Leadercast Women with Ritu Bhasin
Leadercast Women, the annual one-day conference showcasing top women leaders, will help you learn to lead yourself on Friday, Oct. 12, at the Sidney J. Marcus Auditorium in Atlanta’s Georgia World Congress Center. Our world-renowned speakers will make a deep impression on your consciousness, galvanize you for action, and show you how you can transform yourself and be a leader worth following.
You’ll be impressed by the achievements of our speakers. But more than that—you’ll be riveted by the courage and talents of these women, and you’ll learn how you, too, can be a leader who motivates people and champions ideas in ways you never thought possible. They will not only give you “how to” leadership advice but also long-term life lessons.
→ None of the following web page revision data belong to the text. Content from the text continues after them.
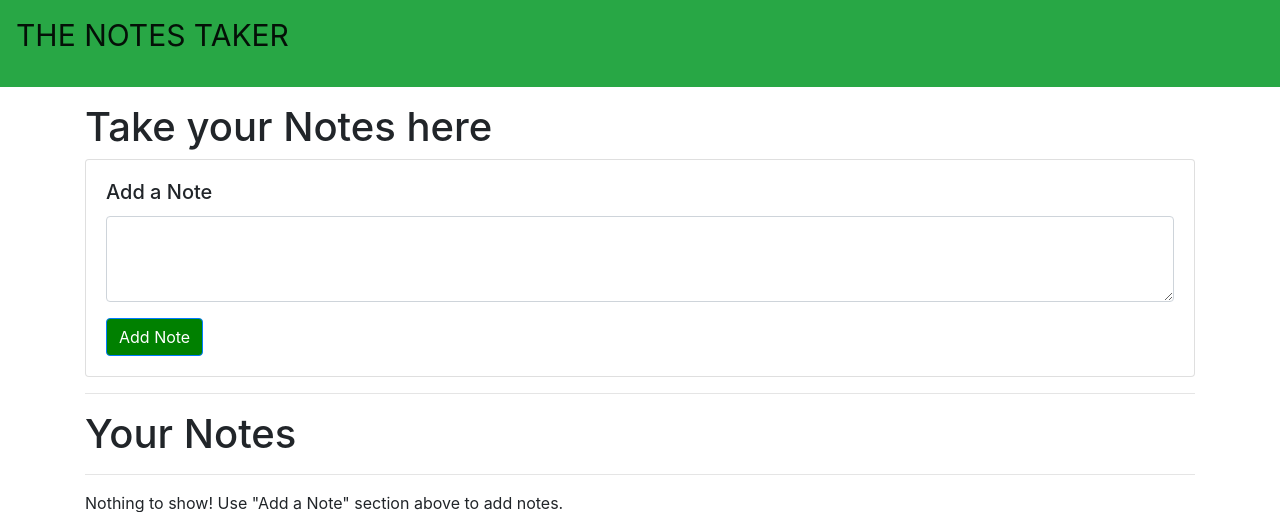
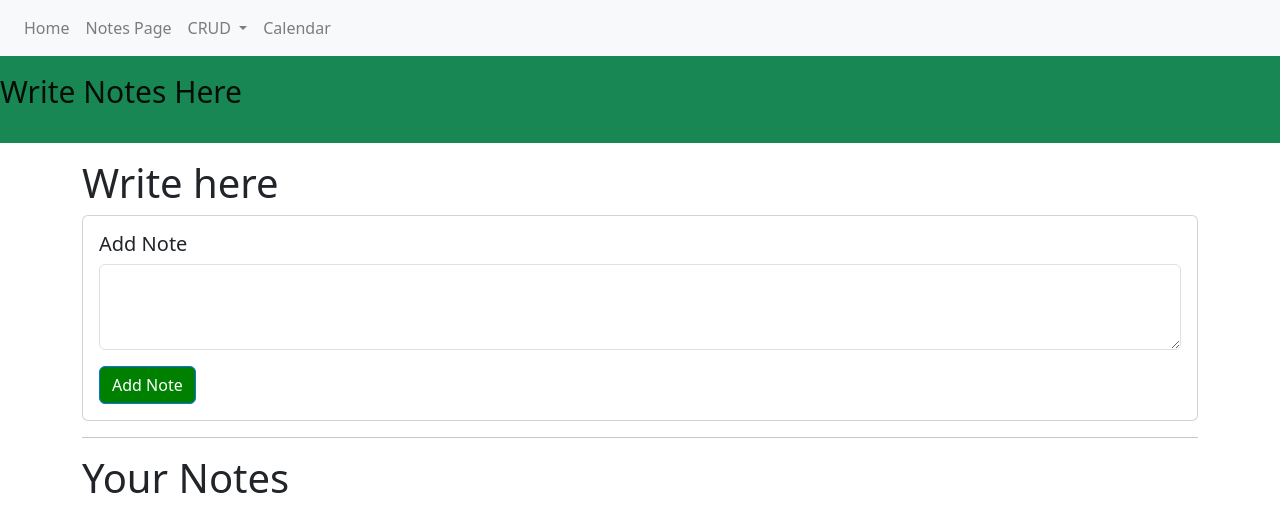
Before and after one commit to KoolKidKai/Siuuuu, a Flask app: page /notes in a window 1280 px wide. Shown: the top 512 px of the page. Run offline with Flask 2, Linux system fonts and the light colour scheme; some libraries are stand-ins or nearby versions.

Commit message:
update notes

```diff
--- a/templates/notes.html
+++ b/templates/notes.html
@@ -1,9 +1,10 @@
 <!DOCTYPE html>
+{% include "layouts/layout.html" %}
 <html lang="en">
 
 <head>
     <link rel="stylesheet" href=
-            "https://stackpath.bootstrapcdn.com/bootstrap/4.3.1/css/bootstrap.min.css"
+            "https://stackpath.bootstrapcdn.com/bootstrap/5.3.1/css/bootstrap.min.css"
           integrity=
                   "sha384-ggOyR0iXCbMQv3Xipma34MD+dH/1fQ784/j6cY/iJTQUOhcWr7x9JvoRxT2MZw1T"
           crossorigin="anonymous">
@@ -34,18 +35,18 @@
 				navbar-light bg-success">
     <a class="navbar-brand" href="#">
         <p style="font-size: 30px;">
-            THE NOTES TAKER
+            Write Notes Here
         </p>
 
     </a>
 </nav>
 
 <div class="container my-3">
-    <h1>Take your Notes here</h1>
+    <h1>Write here</h1>
     <div class="card">
         <div class="card-body">
             <h5 class="card-title">
-                Add a Note
+                Add Note
 
             </h5>
             <div class="form-group">
```
Also changed, not shown: 1 other file.
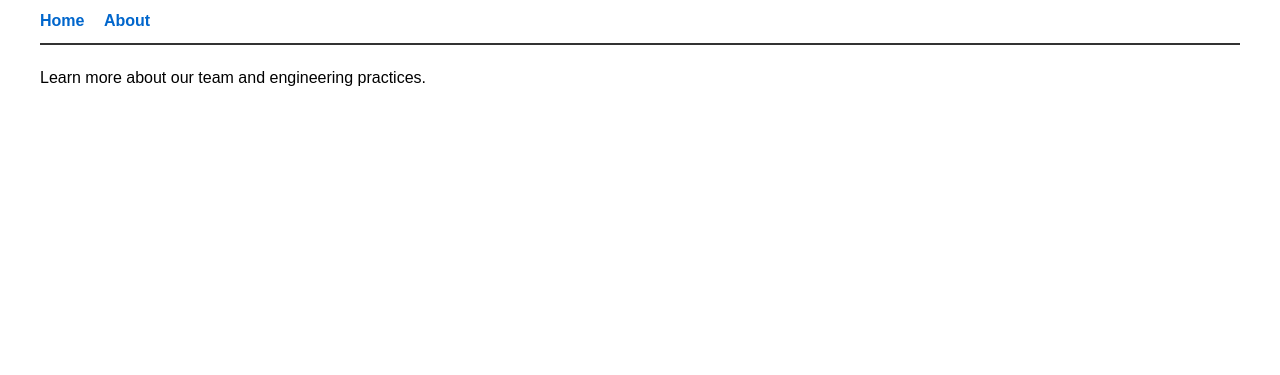
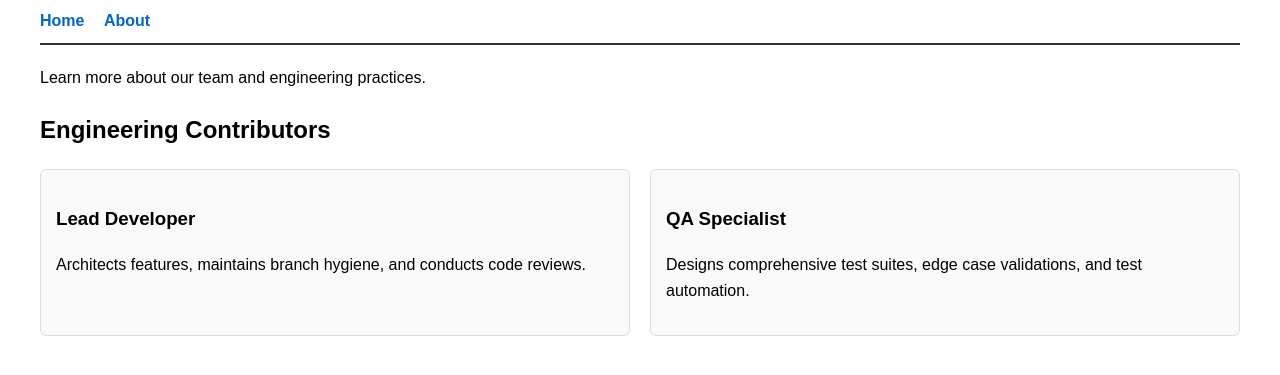
Before and after one commit to inland-taipen/git-workflow-assignment, a plain HTML site: page about.html in a window 1280 px wide. Shown: the part 105-480 px from the top of the page. Drawn offline with Linux system fonts and the light colour scheme.

Commit message:
feat: Add team members section to about.html

```diff
--- a/about.html
+++ b/about.html
@@ -8,6 +8,8 @@
         body { font-family: Arial, sans-serif; margin: 40px; line-height: 1.6; }
         header { border-bottom: 2px solid #333; padding-bottom: 10px; margin-bottom: 20px; }
         nav a { margin-right: 15px; text-decoration: none; color: #0066cc; font-weight: bold; }
+        .team-grid { display: flex; gap: 20px; margin-top: 20px; }
+        .card { border: 1px solid #ddd; padding: 15px; border-radius: 6px; flex: 1; background: #fafafa; }
     </style>
 </head>
 <body>
@@ -20,6 +22,17 @@
     </header>
     <main>
         <p>Learn more about our team and engineering practices.</p>
+        <h2>Engineering Contributors</h2>
+        <div class="team-grid">
+            <div class="card">
+                <h3>Lead Developer</h3>
+                <p>Architects features, maintains branch hygiene, and conducts code reviews.</p>
+            </div>
+            <div class="card">
+                <h3>QA Specialist</h3>
+                <p>Designs comprehensive test suites, edge case validations, and test automation.</p>
+            </div>
+        </div>
     </main>
 </body>
 </html>
```
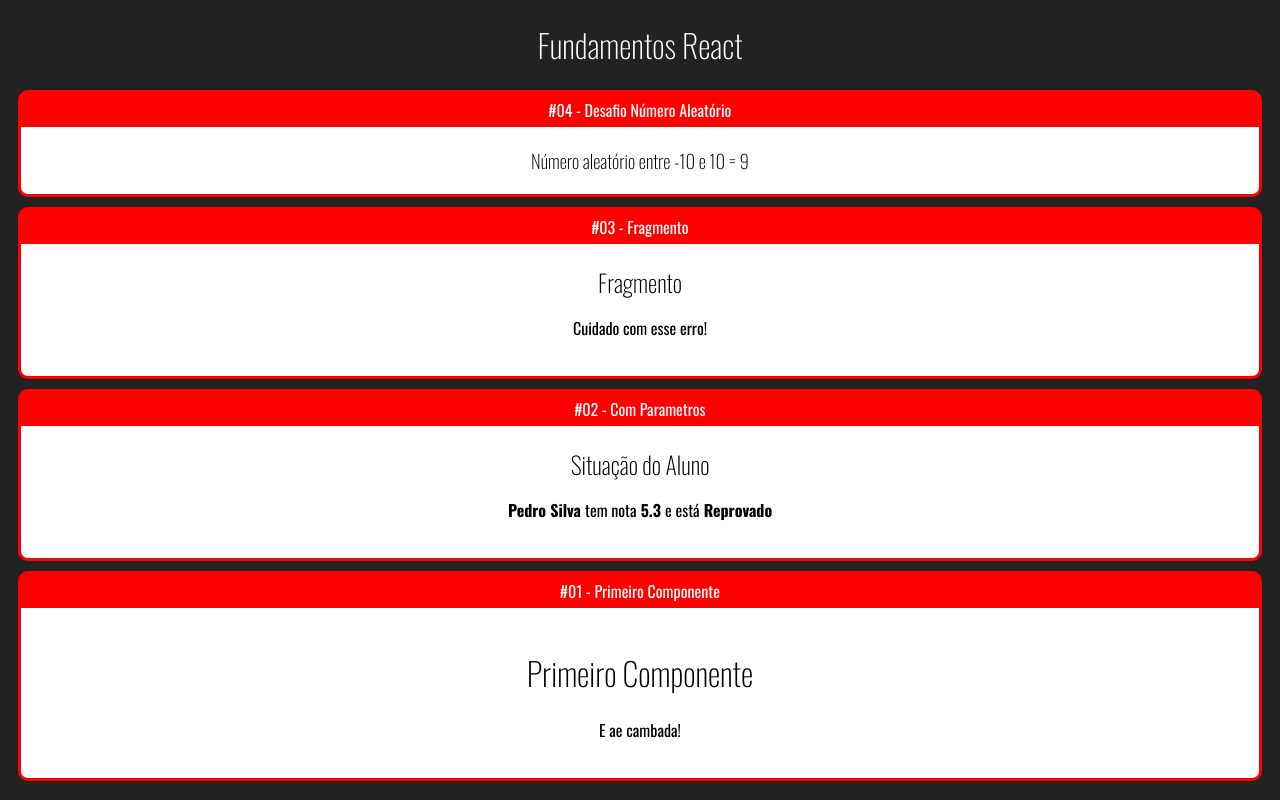
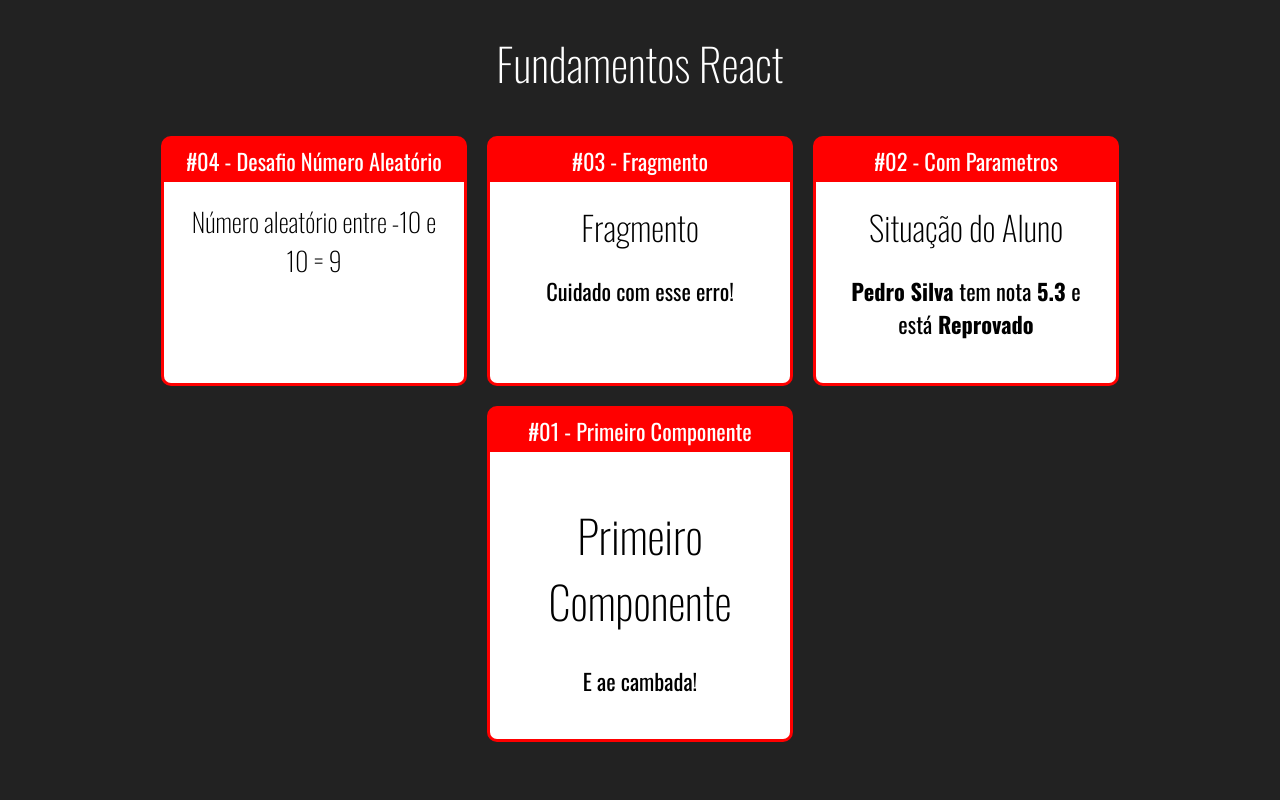
Before and after one commit to maddogxx/cursoreactjs, a React (Create React App) app in the folder fundamentos-react/: page / in a window 1280 px wide. Built offline with nearby package versions, Linux system fonts and the light colour scheme.

Commit message:
23. Componente Card #02

```diff
--- /dev/null
+++ b/fundamentos-react/src/App.css
@@ -0,0 +1,5 @@
+.App .Cards {
+    display: flex;
+    justify-content: center;
+    flex-wrap: wrap;
+}
--- a/fundamentos-react/src/App.jsx
+++ b/fundamentos-react/src/App.jsx
@@ -1,3 +1,5 @@
+import "./App.css";
+
 import React from "react";
 
 import Primeiro from './componentes/basicos/Primeiro'
@@ -9,8 +11,9 @@
 
 // Forma reduzida usando arrow function
 export default () => (
-    <div id="app">
+    <div className="App">
         <h1>Fundamentos React</h1>
+        <div className="Cards">
             <Card titulo="#04 - Desafio Número Aleatório">
                 <Aleatorio min={-10} max={10} />
             </Card>
@@ -27,4 +30,5 @@
                 <Primeiro/>
             </Card>
         </div>
+    </div>
 );
--- a/fundamentos-react/src/componentes/layout/Card.css
+++ b/fundamentos-react/src/componentes/layout/Card.css
@@ -1,10 +1,14 @@
 .Card {
     background-color: red;
+    border: 3px solid red;
     border-radius: 10px;
-    border: 3px solid red;
     overflow: hidden;
     margin: 10px;
 
+    display: flex;
+    flex-direction: column;
+    min-width: 300px;
+    max-width: 300px;
 }
 
 .Card .Title {
@@ -16,7 +20,9 @@
 }
 
 .Card .Content {
+    flex-grow: 1;
     background-color: #fff;
     color: #000;
     padding: 20px;
+
 }
--- a/fundamentos-react/src/index.css
+++ b/fundamentos-react/src/index.css
@@ -3,6 +3,7 @@
     background-color: #222;
     color: #fff;
     text-align: center;
+    font-size: 1.4rem;
 }
 
 h1, h2, h3 {
```
Lines whose indentation alone changed are shown as unchanged.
For more information, visit women.leadercast.com!
When Ritu Bhasin’s mother was growing up in India in the 1960s, she dreamed of becoming a lawyer. That dream ended when her mother told her firmly that women couldn’t be lawyers. She became a teacher instead. Many years later, Bhasin had the same dream. Thanks to perseverance and strong support from her family, she achieved it.
It wasn’t always easy. Growing up as a Sikh in southern Ontario, Bhasin knew the sting of bullying and racism. She decided at an early age to study law as a way of addressing issues of rights and social justice. “One of my favourite moments ever was walking across the stage to receive my degree from Western,” she says. “I was so proud of myself, and so excited about the possibilities that lay ahead of me.”
For a decade, Bhasin worked for a large Bay Street firm, first as a lawyer and later in the area of talent management. After completing an Executive MBA at the University of Toronto, she launched her own consulting company, which helps organizations in the areas of leadership development, diversity and advancement of women. “When I was at the firm, I got calls all the time asking for advice on these issues,” she says. “I got to the point where I decided I should be doing it for a living!”
More recently, Bhasin launched Mivoko, an online guide to name pronunciation. “People naturally avoid those whose names are difficult to pronounce, so having a difficult name has an adverse impact on career advancement and the development of social connections,” she explains. “Mivoko addresses that pain point for companies and individuals.”
Today, Bhasin says she is committed to living an “authentic life” through her work and personal life. “I want to serve and live with honour and integrity,” she says. “I am committed to goodness and making a difference in other peoples’ lives. I have found the purpose of my life.” In 2013, Bhasin was awarded the Young Alumni Award of Merit by Western's alumni association.